*Data supplied*.
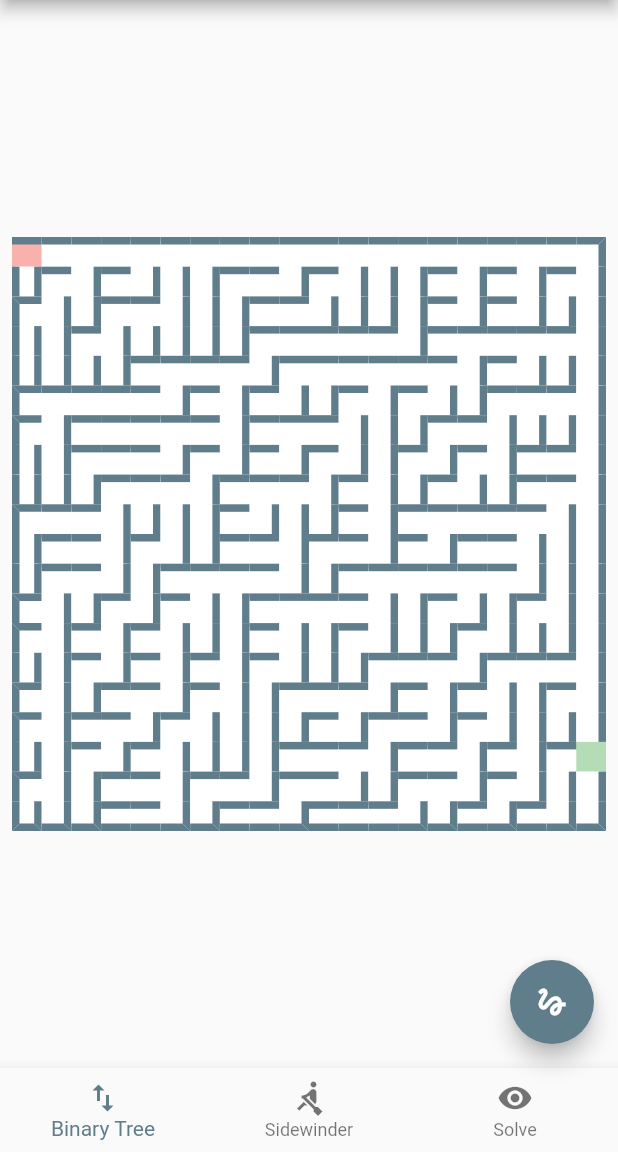
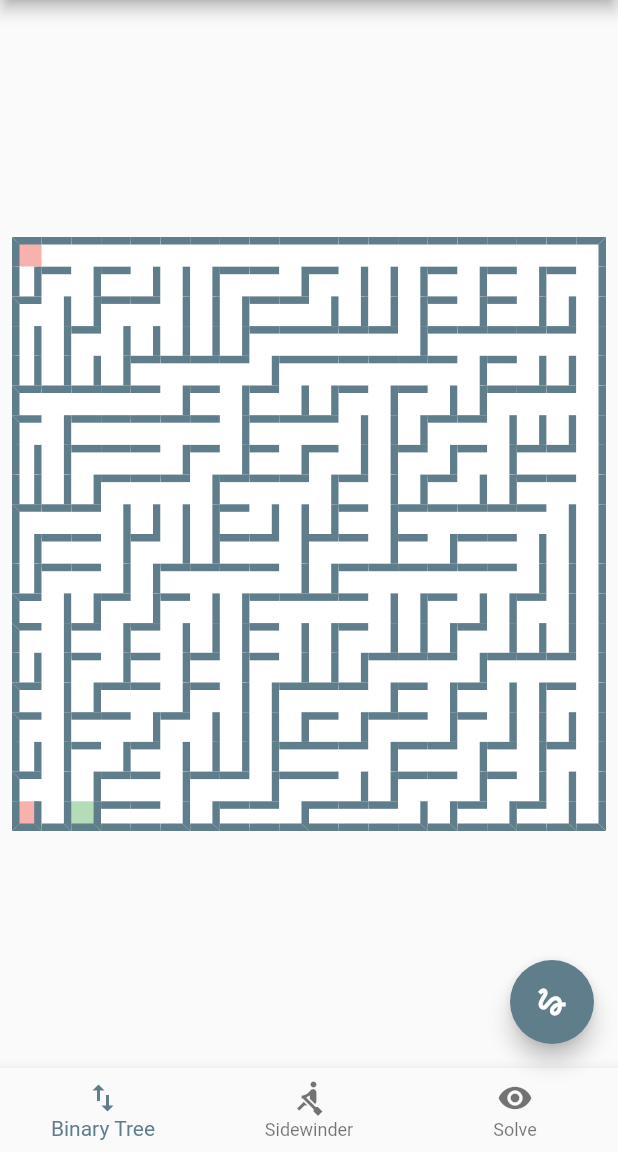
Before and after one commit to mattetti/maze_gen, a Flutter app: the screen it shows after launch, after a tap on the "gesture" icon, on a phone screen of 412 x 824 dp, the part 84-1236 px from its top. Run offline on Flutter 3.47's test engine with Material 2 defaults, Android fonts, the phone set to English and light mode, and no system bars.

Commit message:
more refactoring

```diff
--- a/lib/core/models/cell.dart
+++ b/lib/core/models/cell.dart
@@ -18,4 +18,13 @@ class Cell {
       connections[i] = false;
     }
   }
+
+  reset() {
+    entry = false;
+    exit = false;
+    visited = false;
+    for (var i = 0; i != connections.length; ++i) {
+      connections[i] = false;
+    }
+  }
 }
--- a/lib/core/models/generators/entries/longest_path.dart
+++ b/lib/core/models/generators/entries/longest_path.dart
@@ -1,12 +1,16 @@
 import 'dart:math';
 
+import 'package:maze_gen/core/models/cell.dart';
 import 'package:maze_gen/core/models/grid.dart';
+import 'package:maze_gen/core/models/interfaces/grid_modifier.dart';
 import 'package:maze_gen/core/models/solvers/dijkstra.dart';
 
-class LongestPath {
-  static Grid on(Grid grid) {
+class LongestPath implements GridModifier {
+  Grid on(Grid grid) {
     final _rand = Random();
     int row = _rand.nextInt(grid.rows);
+
+    final startCell = grid.getCell(row, 0);
 
     // find the furthest cell from our random starting point
     var solver = Dijkstra(grid, startRow: row, startCol: 0);
@@ -20,11 +24,17 @@ class LongestPath {
     furthest = solver.furthestCell();
     furthestOffset = furthest[0];
     // furthestDistance = furthest[1];
-    final startCell = grid.getCellAt(furthestOffset);
+    final altStartCell = grid.getCellAt(furthestOffset);
 
-// new_distances = new_start.distances
-// goal, distance = new_distances.max
+    // startCell.connections[Wall.west.index] = true;
+    startCell.entry = true;
+    altStartCell.entry = true;
+    grid.entryOffset = grid.offset(altStartCell.row, altStartCell.col);
 
-// grid.distances = new_distances.path_to(goal)
+    // exit
+    // endCell.connections[Wall.east.index] = true;
+    endCell.exit = true;
+    grid.exitOffset = grid.offset(endCell.row, endCell.col);
+    return grid;
   }
 }
--- a/lib/core/models/grid.dart
+++ b/lib/core/models/grid.dart
@@ -26,6 +26,13 @@ class Grid {
       }
     }
     exitOffset = size();
+  }
+
+  Grid reset() {
+    for (var cell in _cells) {
+      cell.reset();
+    }
+    return this;
   }
 
   // apply modifies the grid as per the passed grider (such as the "texture",
--- a/lib/main.dart
+++ b/lib/main.dart
@@ -1,10 +1,11 @@
 import 'package:flutter/material.dart';
-import 'package:maze_gen/core/models/generators/entries/random.dart';
+import 'package:maze_gen/core/models/generators/entries/longest_path.dart';
 import 'package:maze_gen/core/models/generators/grids/binary_tree.dart';
 import 'package:maze_gen/core/models/generators/grids/sidewinder.dart';
 import 'package:maze_gen/core/models/grid.dart';
 import 'package:maze_gen/core/models/solvers/dijkstra.dart';
 import 'package:maze_gen/ui/cell/cell_view.dart';
+import 'package:provider/provider.dart';
 
 import 'core/models/cell.dart';
 
@@ -17,13 +18,15 @@ class MyApp extends StatelessWidget {
   // This widget is the root of your application.
   @override
   Widget build(BuildContext context) {
-    return MaterialApp(
-      title: 'Mazes',
-      theme: ThemeData(
-        primarySwatch: Colors.blueGrey,
-      ),
-      home: MyHomePage(title: "Mazes"),
-    );
+    return Provider<Grid>.value(
+        value: Grid(gridWidth, gridHeight).apply(Sidewinder()).apply(LongestPath()),
+        child: MaterialApp(
+          title: 'Mazes',
+          theme: ThemeData(
+            primarySwatch: Colors.blueGrey,
+          ),
+          home: MyHomePage(title: "Mazes"),
+        ));
   }
 }
 
@@ -37,7 +40,7 @@ class MyHomePage extends StatefulWidget {
 }
 
 class _MyHomePageState extends State<MyHomePage> {
-  Grid _grid = Grid(gridWidth, gridHeight);
+  // Grid _grid = Grid(gridWidth, gridHeight);
   // list of offsets that are visited (walked)
   Iterable<int> _visitedOffsets;
   Iterator<Cell> _iterator;
@@ -47,7 +50,7 @@ class _MyHomePageState extends State<MyHomePage> {
   @override
   void initState() {
     super.initState();
-    _resetGrid();
+    // _resetGrid();
   }
 
   // void generate() {
@@ -74,28 +77,29 @@ class _MyHomePageState extends State<MyHomePage> {
   void _resetGrid() {
     setState(() {
       _visitedOffsets = [];
-      _grid = newGrid();
+      newGrid(Provider.of<Grid>(context));
     });
   }
 
-  Grid newGrid() {
+  Grid newGrid(Grid grid) {
     switch (_currentIndex) {
       case 0:
-        return Grid(gridWidth, gridHeight).apply(BinaryTree()).apply(RandomEntries());
+        return grid.reset().apply(BinaryTree()).apply(LongestPath());
         break;
       case 1:
-        return Grid(gridWidth, gridHeight).apply(Sidewinder()).apply(RandomEntries());
+        return grid.reset().apply(Sidewinder()).apply(LongestPath());
         break;
       default:
-        return Grid(gridWidth, gridHeight).apply(BinaryTree()).apply(RandomEntries());
+        return grid.reset().apply(BinaryTree()).apply(LongestPath());
     }
   }
 
   void onTabTapped(int index) {
     if (index == 2) {
       setState(() {
-        final solver = Dijkstra(_grid);
-        final exitCell = _grid.getCellAt(_grid.exitOffset);
+        final grid = Provider.of<Grid>(context);
+        final solver = Dijkstra(grid);
+        final exitCell = grid.getCellAt(grid.exitOffset);
         _visitedOffsets = solver.shortestPathTo(exitCell.row, exitCell.col);
         debugPrint("${_visitedOffsets.length} steps to the solution");
       });
@@ -112,6 +116,7 @@ class _MyHomePageState extends State<MyHomePage> {
 
   @override
   Widget build(BuildContext context) {
+    final _grid = Provider.of<Grid>(context);
     return Scaffold(
       appBar: AppBar(
         title: Text(widget.title),
@@ -163,6 +168,8 @@ class _MyHomePageState extends State<MyHomePage> {
   }
 
   CellView cellViewForCell(int row, int col) {
+    final _grid = Provider.of<Grid>(context);
+    ;
     final isVisited = _visitedOffsets == null ? false : _visitedOffsets.contains(_grid.offset(row, col));
     return CellView(_grid.getCell(row, col), _grid.rows)..visited = isVisited;
   }
```
Also changed, not shown: pubspec.yaml (+1 -6 lines), pubspec.lock.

*Task instructions*.
A faithful copy of the data is required: each word kept, each picture omitted.

*Response to this exercise*.
Before and after one commit to mattetti/maze_gen, a Flutter app: the screen it shows after launch, after a tap on the "gesture" icon, on a phone screen of 412 x 824 dp, the part 84-1236 px from its top. Run offline on Flutter 3.47's test engine with Material 2 defaults, Android fonts, the phone set to English and light mode, and no system bars.

Commit message:
more refactoring

```diff
--- a/lib/core/models/cell.dart
+++ b/lib/core/models/cell.dart
@@ -18,4 +18,13 @@ class Cell {
       connections[i] = false;
     }
   }
+
+  reset() {
+    entry = false;
+    exit = false;
+    visited = false;
+    for (var i = 0; i != connections.length; ++i) {
+      connections[i] = false;
+    }
+  }
 }
--- a/lib/core/models/generators/entries/longest_path.dart
+++ b/lib/core/models/generators/entries/longest_path.dart
@@ -1,12 +1,16 @@
 import 'dart:math';
 
+import 'package:maze_gen/core/models/cell.dart';
 import 'package:maze_gen/core/models/grid.dart';
+import 'package:maze_gen/core/models/interfaces/grid_modifier.dart';
 import 'package:maze_gen/core/models/solvers/dijkstra.dart';
 
-class LongestPath {
-  static Grid on(Grid grid) {
+class LongestPath implements GridModifier {
+  Grid on(Grid grid) {
     final _rand = Random();
     int row = _rand.nextInt(grid.rows);
+
+    final startCell = grid.getCell(row, 0);
 
     // find the furthest cell from our random starting point
     var solver = Dijkstra(grid, startRow: row, startCol: 0);
@@ -20,11 +24,17 @@ class LongestPath {
     furthest = solver.furthestCell();
     furthestOffset = furthest[0];
     // furthestDistance = furthest[1];
-    final startCell = grid.getCellAt(furthestOffset);
+    final altStartCell = grid.getCellAt(furthestOffset);
 
-// new_distances = new_start.distances
-// goal, distance = new_distances.max
+    // startCell.connections[Wall.west.index] = true;
+    startCell.entry = true;
+    altStartCell.entry = true;
+    grid.entryOffset = grid.offset(altStartCell.row, altStartCell.col);
 
-// grid.distances = new_distances.path_to(goal)
+    // exit
+    // endCell.connections[Wall.east.index] = true;
+    endCell.exit = true;
+    grid.exitOffset = grid.offset(endCell.row, endCell.col);
+    return grid;
   }
 }
--- a/lib/core/models/grid.dart
+++ b/lib/core/models/grid.dart
@@ -26,6 +26,13 @@ class Grid {
       }
     }
     exitOffset = size();
+  }
+
+  Grid reset() {
+    for (var cell in _cells) {
+      cell.reset();
+    }
+    return this;
   }
 
   // apply modifies the grid as per the passed grider (such as the "texture",
--- a/lib/main.dart
+++ b/lib/main.dart
@@ -1,10 +1,11 @@
 import 'package:flutter/material.dart';
-import 'package:maze_gen/core/models/generators/entries/random.dart';
+import 'package:maze_gen/core/models/generators/entries/longest_path.dart';
 import 'package:maze_gen/core/models/generators/grids/binary_tree.dart';
 import 'package:maze_gen/core/models/generators/grids/sidewinder.dart';
 import 'package:maze_gen/core/models/grid.dart';
 import 'package:maze_gen/core/models/solvers/dijkstra.dart';
 import 'package:maze_gen/ui/cell/cell_view.dart';
+import 'package:provider/provider.dart';
 
 import 'core/models/cell.dart';
 
@@ -17,13 +18,15 @@ class MyApp extends StatelessWidget {
   // This widget is the root of your application.
   @override
   Widget build(BuildContext context) {
-    return MaterialApp(
-      title: 'Mazes',
-      theme: ThemeData(
-        primarySwatch: Colors.blueGrey,
-      ),
-      home: MyHomePage(title: "Mazes"),
-    );
+    return Provider<Grid>.value(
+        value: Grid(gridWidth, gridHeight).apply(Sidewinder()).apply(LongestPath()),
+        child: MaterialApp(
+          title: 'Mazes',
+          theme: ThemeData(
+            primarySwatch: Colors.blueGrey,
+          ),
+          home: MyHomePage(title: "Mazes"),
+        ));
   }
 }
 
@@ -37,7 +40,7 @@ class MyHomePage extends StatefulWidget {
 }
 
 class _MyHomePageState extends State<MyHomePage> {
-  Grid _grid = Grid(gridWidth, gridHeight);
+  // Grid _grid = Grid(gridWidth, gridHeight);
   // list of offsets that are visited (walked)
   Iterable<int> _visitedOffsets;
   Iterator<Cell> _iterator;
@@ -47,7 +50,7 @@ class _MyHomePageState extends State<MyHomePage> {
   @override
   void initState() {
     super.initState();
-    _resetGrid();
+    // _resetGrid();
   }
 
   // void generate() {
@@ -74,28 +77,29 @@ class _MyHomePageState extends State<MyHomePage> {
   void _resetGrid() {
     setState(() {
       _visitedOffsets = [];
-      _grid = newGrid();
+      newGrid(Provider.of<Grid>(context));
     });
   }
 
-  Grid newGrid() {
+  Grid newGrid(Grid grid) {
     switch (_currentIndex) {
       case 0:
-        return Grid(gridWidth, gridHeight).apply(BinaryTree()).apply(RandomEntries());
+        return grid.reset().apply(BinaryTree()).apply(LongestPath());
         break;
       case 1:
-        return Grid(gridWidth, gridHeight).apply(Sidewinder()).apply(RandomEntries());
+        return grid.reset().apply(Sidewinder()).apply(LongestPath());
         break;
       default:
-        return Grid(gridWidth, gridHeight).apply(BinaryTree()).apply(RandomEntries());
+        return grid.reset().apply(BinaryTree()).apply(LongestPath());
     }
   }
 
   void onTabTapped(int index) {
     if (index == 2) {
       setState(() {
-        final solver = Dijkstra(_grid);
-        final exitCell = _grid.getCellAt(_grid.exitOffset);
+        final grid = Provider.of<Grid>(context);
+        final solver = Dijkstra(grid);
+        final exitCell = grid.getCellAt(grid.exitOffset);
         _visitedOffsets = solver.shortestPathTo(exitCell.row, exitCell.col);
         debugPrint("${_visitedOffsets.length} steps to the solution");
       });
@@ -112,6 +116,7 @@ class _MyHomePageState extends State<MyHomePage> {
 
   @override
   Widget build(BuildContext context) {
+    final _grid = Provider.of<Grid>(context);
     return Scaffold(
       appBar: AppBar(
         title: Text(widget.title),
@@ -163,6 +168,8 @@ class _MyHomePageState extends State<MyHomePage> {
   }
 
   CellView cellViewForCell(int row, int col) {
+    final _grid = Provider.of<Grid>(context);
+    ;
     final isVisited = _visitedOffsets == null ? false : _visitedOffsets.contains(_grid.offset(row, col));
     return CellView(_grid.getCell(row, col), _grid.rows)..visited = isVisited;
   }
```
Also changed, not shown: pubspec.yaml (+1 -6 lines), pubspec.lock.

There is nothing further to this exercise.